:: RECORDS SHOWN

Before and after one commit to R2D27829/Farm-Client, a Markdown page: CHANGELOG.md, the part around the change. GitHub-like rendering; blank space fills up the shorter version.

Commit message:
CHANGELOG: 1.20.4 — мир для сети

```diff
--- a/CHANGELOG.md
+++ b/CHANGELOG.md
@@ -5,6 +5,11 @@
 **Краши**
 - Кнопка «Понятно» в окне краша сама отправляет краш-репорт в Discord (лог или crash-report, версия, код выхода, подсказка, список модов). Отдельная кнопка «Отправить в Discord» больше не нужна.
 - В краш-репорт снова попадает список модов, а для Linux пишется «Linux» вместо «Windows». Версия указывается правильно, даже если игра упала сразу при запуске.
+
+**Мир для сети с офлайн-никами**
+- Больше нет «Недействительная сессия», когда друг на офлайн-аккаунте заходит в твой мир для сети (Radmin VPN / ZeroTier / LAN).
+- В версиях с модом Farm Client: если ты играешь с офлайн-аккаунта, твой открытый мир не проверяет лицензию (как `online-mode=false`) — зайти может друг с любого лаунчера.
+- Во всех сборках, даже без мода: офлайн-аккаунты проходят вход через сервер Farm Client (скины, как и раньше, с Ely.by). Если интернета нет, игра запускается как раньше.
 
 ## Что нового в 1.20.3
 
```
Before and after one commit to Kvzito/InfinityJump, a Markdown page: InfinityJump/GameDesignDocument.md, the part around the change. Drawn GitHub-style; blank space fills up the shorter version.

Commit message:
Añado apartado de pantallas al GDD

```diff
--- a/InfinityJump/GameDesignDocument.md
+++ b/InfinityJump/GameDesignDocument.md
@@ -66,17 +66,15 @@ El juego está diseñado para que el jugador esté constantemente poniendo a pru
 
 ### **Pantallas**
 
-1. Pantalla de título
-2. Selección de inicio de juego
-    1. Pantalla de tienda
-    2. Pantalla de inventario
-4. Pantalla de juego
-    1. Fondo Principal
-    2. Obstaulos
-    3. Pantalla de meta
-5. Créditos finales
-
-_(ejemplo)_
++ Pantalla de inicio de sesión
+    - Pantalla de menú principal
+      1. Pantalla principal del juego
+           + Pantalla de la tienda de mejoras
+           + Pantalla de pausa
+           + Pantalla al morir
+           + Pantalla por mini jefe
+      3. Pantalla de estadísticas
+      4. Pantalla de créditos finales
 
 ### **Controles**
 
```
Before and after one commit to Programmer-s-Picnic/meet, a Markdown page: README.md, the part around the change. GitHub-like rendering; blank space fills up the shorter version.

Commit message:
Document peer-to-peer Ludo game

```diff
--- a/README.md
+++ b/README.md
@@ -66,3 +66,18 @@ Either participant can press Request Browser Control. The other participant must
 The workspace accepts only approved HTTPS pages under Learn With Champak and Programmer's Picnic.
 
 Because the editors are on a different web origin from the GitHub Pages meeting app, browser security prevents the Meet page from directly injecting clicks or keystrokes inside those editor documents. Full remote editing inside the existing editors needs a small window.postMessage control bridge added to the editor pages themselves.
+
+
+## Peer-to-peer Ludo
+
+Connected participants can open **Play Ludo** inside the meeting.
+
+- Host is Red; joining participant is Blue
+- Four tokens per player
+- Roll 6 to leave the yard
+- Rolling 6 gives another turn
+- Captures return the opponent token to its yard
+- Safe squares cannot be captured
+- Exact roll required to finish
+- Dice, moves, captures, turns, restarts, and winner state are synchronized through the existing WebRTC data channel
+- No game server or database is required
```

::::

▶ **ACTIVITY**
Lines with "офлайн" in the records above: copy every one of them.

▶ **EXPECTED OUTPUT**
+**Мир для сети с офлайн-никами**
+- Больше нет «Недействительная сессия», когда друг на офлайн-аккаунте заходит в твой мир для сети (Radmin VPN / ZeroTier / LAN).
+- В версиях с модом Farm Client: если ты играешь с офлайн-аккаунта, твой открытый мир не проверяет лицензию (как `online-mode=false`) — зайти может друг с любого лаунчера.
+- Во всех сборках, даже без мода: офлайн-аккаунты проходят вход через сервер Farm Client (скины, как и раньше, с Ely.by). Если интернета нет, игра запускается как раньше.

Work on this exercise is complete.